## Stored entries
───

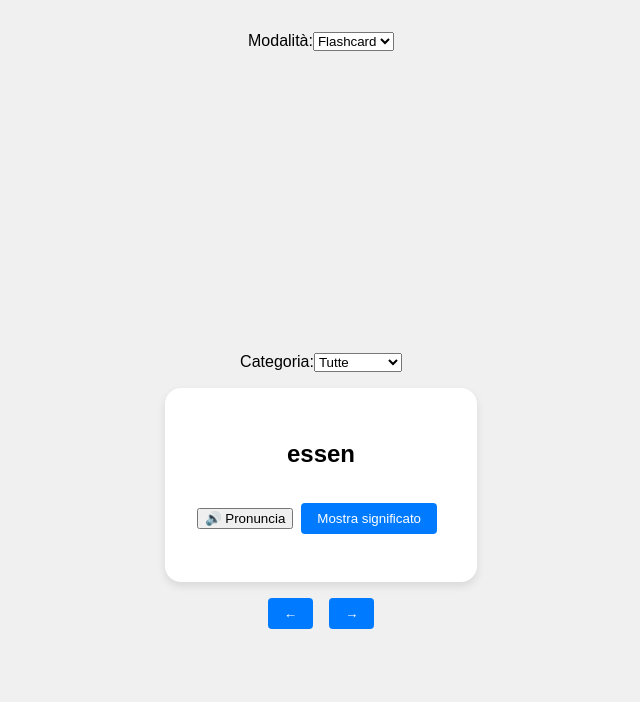
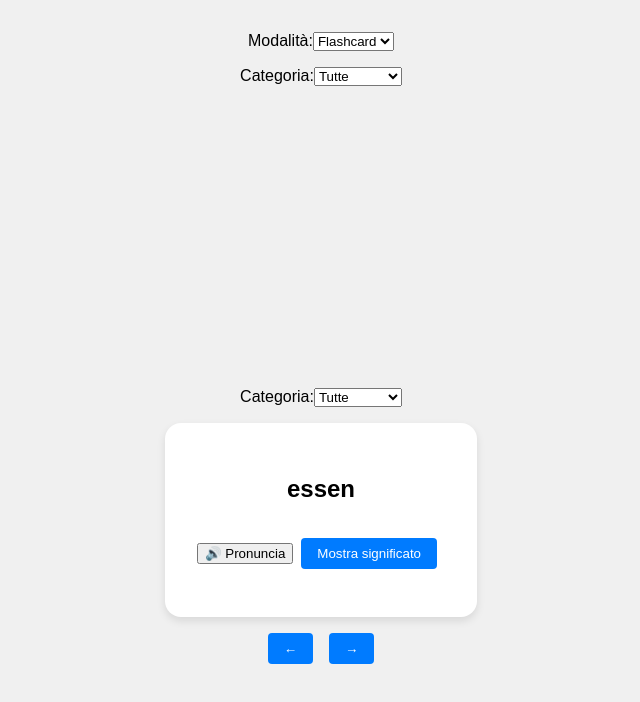
Before and after one commit to JackGarrus/flashy, a React (Create React App) app: page / in a window 1280 px wide. Shown: the top 702 px of the page, without its empty margins (319-959 px from the left). Built offline with nearby package versions, Linux system fonts and the light colour scheme.

Commit message:
quizzes are now be focused on only one category

```diff
--- a/src/App.tsx
+++ b/src/App.tsx
@@ -5,6 +5,10 @@ import "./index.css";
 
 const App: React.FC = () => {
   const [mode, setMode] = useState<"flashcard" | "quiz">("flashcard");
+  const [selectedCategory, setSelectedCategory] = useState<string>("Tutte");
+  const [restrictToCategory, setRestrictToCategory] = useState<boolean>(false);
+
+  const uniqueCategories = ["Tutte", "Mangiare", "Movimento"]; // puoi generare dinamicamente in futuro
 
   return (
     <div className="container">
@@ -20,7 +24,41 @@ const App: React.FC = () => {
           </select>
         </label>
       </div>
-      {mode === "flashcard" ? <FlashcardViewer /> : <Quiz />}
+
+      <div style={{ marginBottom: "1rem" }}>
+        <label>
+          Categoria:
+          <select
+            value={selectedCategory}
+            onChange={(e) => setSelectedCategory(e.target.value)}
+          >
+            {uniqueCategories.map((cat, idx) => (
+              <option key={idx} value={cat}>
+                {cat}
+              </option>
+            ))}
+          </select>
+        </label>
+        {mode === "quiz" && (
+          <label style={{ marginLeft: "1rem" }}>
+            <input
+              type="checkbox"
+              checked={restrictToCategory}
+              onChange={(e) => setRestrictToCategory(e.target.checked)}
+            />{" "}
+            Usa solo verbi di questa categoria
+          </label>
+        )}
+      </div>
+
+      {mode === "flashcard" ? (
+        <FlashcardViewer />
+      ) : (
+        <Quiz
+          selectedCategory={selectedCategory}
+          restrictToCategory={restrictToCategory}
+        />
+      )}
     </div>
   );
 };
--- a/src/components/Quiz.tsx
+++ b/src/components/Quiz.tsx
@@ -9,15 +9,31 @@ interface Verb {
   category: string;
 }
 
-const Quiz: React.FC = () => {
+interface QuizProps {
+  selectedCategory: string;
+  restrictToCategory: boolean;
+}
+
+const Quiz: React.FC<QuizProps> = ({
+  selectedCategory,
+  restrictToCategory,
+}) => {
   const [cards, setCards] = useState<Verb[]>([]);
   const [index, setIndex] = useState(0);
   const [input, setInput] = useState("");
   const [feedback, setFeedback] = useState<string | null>(null);
 
   useEffect(() => {
-    setCards(verbs);
-  }, []);
+    const allCards: Verb[] = verbs;
+    const filtered =
+      restrictToCategory && selectedCategory !== "Tutte"
+        ? allCards.filter((card) => card.category === selectedCategory)
+        : allCards;
+    setCards(filtered);
+    setIndex(0);
+    setInput("");
+    setFeedback(null);
+  }, [selectedCategory, restrictToCategory]);
 
   const handleSubmit = (e: React.FormEvent) => {
     e.preventDefault();
@@ -34,7 +50,7 @@ const Quiz: React.FC = () => {
     setFeedback(null);
   };
 
-  if (cards.length === 0) return <p>Caricamento quiz...</p>;
+  if (cards.length === 0) return <p>Nessuna domanda disponibile.</p>;
 
   return (
     <div className="card">
```
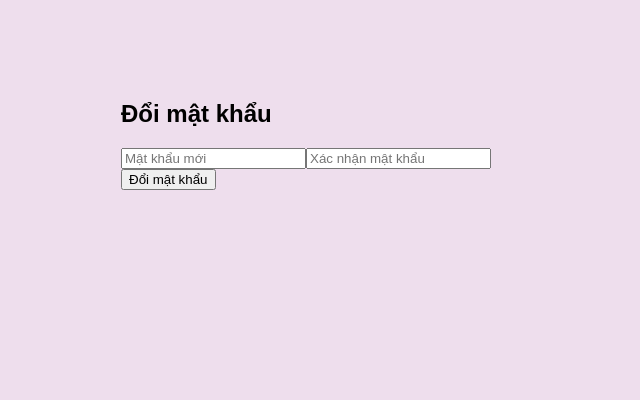
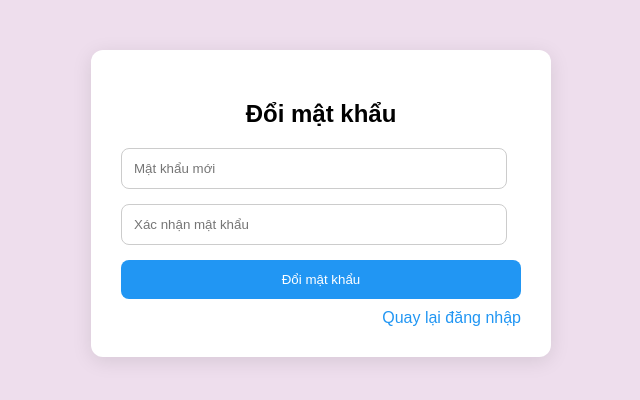
Before and after one commit to kiet10062004-code/Frontend-DACN, a React (Vite) app: page /reset-password in a window 1280 px wide. Shown: the top 400 px of the page, without its empty margins (319-959 px from the left). Built offline with nearby package versions, Linux system fonts and the light colour scheme.

Commit message:
fix css  resetpassword

```diff
--- a/src/ResetPassword.jsx
+++ b/src/ResetPassword.jsx
@@ -19,42 +19,98 @@ export default function ResetPassword() {
     setMessage("");
     setError("");
 
-    if (!newPassword || !confirmPassword) return setError("Vui lòng nhập mật khẩu và xác nhận");
-    if (newPassword !== confirmPassword) return setError("Mật khẩu xác nhận không khớp");
-
+    if (!newPassword || !confirmPassword)
+      return setError("Vui lòng nhập mật khẩu và xác nhận");
+    if (newPassword !== confirmPassword)
+      return setError("Mật khẩu xác nhận không khớp");
     if (!email) return setError("Email không được để trống");
     if (!otp) return setError("OTP không được để trống");
 
     try {
-      const res = await axios.post("https://backend-dacn-hmw1.onrender.com/api/reset-password/", {
-        email,
-        otp,
-        new_password: newPassword
-      });
+      const res = await axios.post(
+        "https://backend-dacn-hmw1.onrender.com/api/reset-password/",
+        {
+          email,
+          otp,
+          new_password: newPassword,
+        }
+      );
 
       setMessage(res.data.message);
       setNewPassword("");
       setConfirmPassword("");
-
     } catch (err) {
       setError(err.response?.data?.error || "Có lỗi xảy ra");
     }
   };
 
   return (
-    <form onSubmit={handleSubmit} style={{ maxWidth: 400, margin: "50px auto", padding: 30 }}>
-      <h2>Đổi mật khẩu</h2>
+    <form
+      onSubmit={handleSubmit}
+      style={{
+        maxWidth: 400,
+        margin: "50px auto",
+        padding: 30,
+        borderRadius: 12,
+        boxShadow: "0 4px 20px rgba(0,0,0,0.1)",
+        backgroundColor: "#fff",
+      }}
+    >
+      <h2 style={{ textAlign: "center", marginBottom: 20 }}>Đổi mật khẩu</h2>
 
-      <input type="password" placeholder="Mật khẩu mới" value={newPassword}
-        onChange={(e) => setNewPassword(e.target.value)} />
+      <input
+        type="password"
+        placeholder="Mật khẩu mới"
+        value={newPassword}
+        onChange={(e) => setNewPassword(e.target.value)}
+        style={{
+          width: "90%",
+          padding: 12,
+          marginBottom: 15,
+          borderRadius: 8,
+          border: "1px solid #ccc",
+        }}
+      />
 
-      <input type="password" placeholder="Xác nhận mật khẩu" value={confirmPassword}
-        onChange={(e) => setConfirmPassword(e.target.value)} />
+      <input
+        type="password"
+        placeholder="Xác nhận mật khẩu"
+        value={confirmPassword}
+        onChange={(e) => setConfirmPassword(e.target.value)}
+        style={{
+          width: "90%",
+          padding: 12,
+          marginBottom: 15,
+          borderRadius: 8,
+          border: "1px solid #ccc",
+        }}
+      />
 
-      {error && <p style={{ color: "red" }}>{error}</p>}
-      {message && <p style={{ color: "green" }}>{message}</p>}
+      {error && <p style={{ color: "red", marginBottom: 10 }}>{error}</p>}
+      {message && <p style={{ color: "green", marginBottom: 10 }}>{message}</p>}
 
-      <button type="submit">Đổi mật khẩu</button>
+      <button
+        type="submit"
+        style={{
+          width: "100%",
+          padding: 12,
+          borderRadius: 8,
+          border: "none",
+          backgroundColor: "#2196F3",
+          color: "#fff",
+          cursor: "pointer",
+          marginBottom: 10,
+        }}
+      >
+        Đổi mật khẩu
+      </button>
+
+      <div
+        style={{ textAlign: "right", color: "#2196F3", cursor: "pointer" }}
+        onClick={() => navigate("/login")}
+      >
+        Quay lại đăng nhập
+      </div>
     </form>
   );
 }
```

───

For each line above that holds the string "setNewPassword", provide a copy of that line.

## Your solution
       setNewPassword("");
-        onChange={(e) => setNewPassword(e.target.value)} />
+        onChange={(e) => setNewPassword(e.target.value)}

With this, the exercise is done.